Yet, whiteness hasn’t been very exclusionary toward Hamid, who was born in Pakistan but grew up in Palo Alto, where his father was an academic at Stanford. He graduated from Princeton and Harvard Law School, became a McKinsey consultant, and then an award-winning novelist (although he still keeps his hand in the lucrative brand-consultancy game). In other words, the white man’s world has been very, very good to Hamid.
When asked about his motivations for writing The Last White Man, he talks about how offended he was after 9/11 when airport security checked him over more closely than before, and about his worries that Brexit and Trump suggest that the people of the West might become less inclined to share their countries with ever more millions of Pakistanis:
In country after country, we’re seeing this idea that there is some group that conceives of itself as a dominant group, and sees its position as under threat—and so having a nostalgic politics in response to that threat.
Hamid, himself, looks rather white for a South Asian. So you can understand how impertinent it seems to him for Americans and Englishmen to question the right of a hereditary Aryan overlord like himself to move to their countries if it is his whim.
As a prose stylist, Hamid is addicted to run-on sentences. Usually, novelists who prefer long sentences have complex ideas to get across, but Hamid does not. I presume from his glittering résumé that he is a smart man, but his tiny novel’s premise doesn’t bear in-depth consideration.
Instead, Hamid reads like Hemingway if his printer had found, on deadline, that he didn’t have enough periods in his type tray for Ernest’s short sentences, so he substituted commas instead. Here’s a fragment of one of Hamid’s sentences about Anders’ dying dad that would have won the old Bad Hemingway Contest:

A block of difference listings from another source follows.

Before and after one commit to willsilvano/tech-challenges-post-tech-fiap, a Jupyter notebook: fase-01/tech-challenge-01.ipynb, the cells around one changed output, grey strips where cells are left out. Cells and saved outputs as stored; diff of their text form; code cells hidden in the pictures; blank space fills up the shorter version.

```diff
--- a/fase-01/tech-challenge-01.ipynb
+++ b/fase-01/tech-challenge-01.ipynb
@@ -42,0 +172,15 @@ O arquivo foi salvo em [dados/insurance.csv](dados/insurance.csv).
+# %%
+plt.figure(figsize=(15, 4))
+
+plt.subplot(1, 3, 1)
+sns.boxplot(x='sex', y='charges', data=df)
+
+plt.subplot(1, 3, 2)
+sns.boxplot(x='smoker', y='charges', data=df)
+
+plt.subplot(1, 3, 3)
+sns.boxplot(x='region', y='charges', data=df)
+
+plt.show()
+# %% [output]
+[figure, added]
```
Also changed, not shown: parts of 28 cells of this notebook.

…he had lived with a fear a long time, and he had not let fear master him, not yet, and he would try to continue, to continue to not let fear master him, and often he did not have the energy to think, but when he did, he thought of what made a death a good death, and his sense was that a good death would be one that did not scare his boy, that a father’s duty was not to avoid dying in front of his son, this a father could not control, but rather that if a father did have to die in front of his son, he ought to die as well as he was able, to do it in a way that left his son with something, that left him with the strength to live, and the strength to know that one day he could die well himself, as his father had, and so Anders’ father strove to…
Many people like his style. He wins prizes.
The good news is that The Last White Man can’t be made into a movie, not only because it’s too boring and too impossible to visualize non-laughably, but also because of all the blackface.